The Thai community in New Zealand is celebrating the safe rescue of 12 boys and their football coach after they were stuck in a Thai cave for 18 days.
President of the NZ Thai Society, Songvut Manoonpong, said the community were all very glad the group had been safely rescued.
"A lot of Thai people, even in New Zealand, were talking about this and there was a lot of help offered from around the world," he said.
"We are all really relieved and happy that they all came out. Now they are all celebrities, along with the rescue team."
Manoonpong said he was very impressed by the efforts of the rescuers.
"It was not easy. I checked the plan of the cave and it was not an easy task and was really risky."
He said the Auckland Thai community would be holding a celebration of the happy ending tomorrow.
"We will be gathering together to have chanting and prays for all of them. We will even be praying for the one person who lost their life from the Navy Seals."
He expected about 30-40 people to attend the celebration at Watyarnprateep Buddhist Temple in Kelston, which would begin at 10am.
He said the Thai community had also prayed for the group throughout the weeks they were stuck inside the cave.
"They are very lucky that they could survive and were strong.
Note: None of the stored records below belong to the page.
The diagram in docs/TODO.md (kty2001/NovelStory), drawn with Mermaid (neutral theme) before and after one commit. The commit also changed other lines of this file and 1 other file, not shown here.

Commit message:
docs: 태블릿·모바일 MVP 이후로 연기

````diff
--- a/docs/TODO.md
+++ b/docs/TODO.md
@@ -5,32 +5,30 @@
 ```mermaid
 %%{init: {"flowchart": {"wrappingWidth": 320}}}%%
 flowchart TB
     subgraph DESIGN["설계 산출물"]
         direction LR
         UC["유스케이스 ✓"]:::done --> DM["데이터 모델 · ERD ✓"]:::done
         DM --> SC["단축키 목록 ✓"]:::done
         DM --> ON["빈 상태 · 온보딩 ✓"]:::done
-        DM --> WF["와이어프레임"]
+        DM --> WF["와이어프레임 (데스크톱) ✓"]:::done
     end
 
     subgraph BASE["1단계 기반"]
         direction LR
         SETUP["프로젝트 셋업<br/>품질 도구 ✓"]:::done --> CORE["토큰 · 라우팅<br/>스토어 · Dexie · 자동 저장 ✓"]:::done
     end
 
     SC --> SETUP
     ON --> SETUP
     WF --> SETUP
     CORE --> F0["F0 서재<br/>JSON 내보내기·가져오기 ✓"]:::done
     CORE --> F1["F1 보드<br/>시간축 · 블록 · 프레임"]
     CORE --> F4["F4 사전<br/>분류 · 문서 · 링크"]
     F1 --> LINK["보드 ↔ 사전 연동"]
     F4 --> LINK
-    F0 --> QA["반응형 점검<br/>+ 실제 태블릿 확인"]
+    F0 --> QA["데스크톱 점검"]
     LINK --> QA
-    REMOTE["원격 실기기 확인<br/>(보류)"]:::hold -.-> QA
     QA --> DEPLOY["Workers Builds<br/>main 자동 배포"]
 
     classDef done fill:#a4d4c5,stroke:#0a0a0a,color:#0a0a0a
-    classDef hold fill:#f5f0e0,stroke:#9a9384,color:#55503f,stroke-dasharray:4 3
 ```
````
It is a very happy ending and everyone is pleased that they are all safe."
Manoonpong said the Thai community were very thankful for all the support and help that was sent from around the world.
The extraordinary effort to rescue the boys ended in success last night when the last of the trapped group emerged from the cave.
Rescuers spent about eight hours in the cave complex guiding the boys to safety on the third day of operations.
The last group was underground for 18 days after the rescue attempts began two days earlier.
The group was discovered in the flooded cave on July 2, 10 days after they went missing.
They were trapped in the Tham Luan Nang Non cave that became flooded by monsoon rains while they were exploring it after a football practice on June 23.
Because of the risk of infection, the boys - aged 12 to 16 - and their 25-year-old coach will now be isolated in hospital for about a week.
Some of the boys possibly have lung infections but all have been reported to be "healthy and smiling".
Family members are currently only allowed access to the children through a glass isolation barrier, but if medical tests show no dangers they may be allowed access in a couple of days.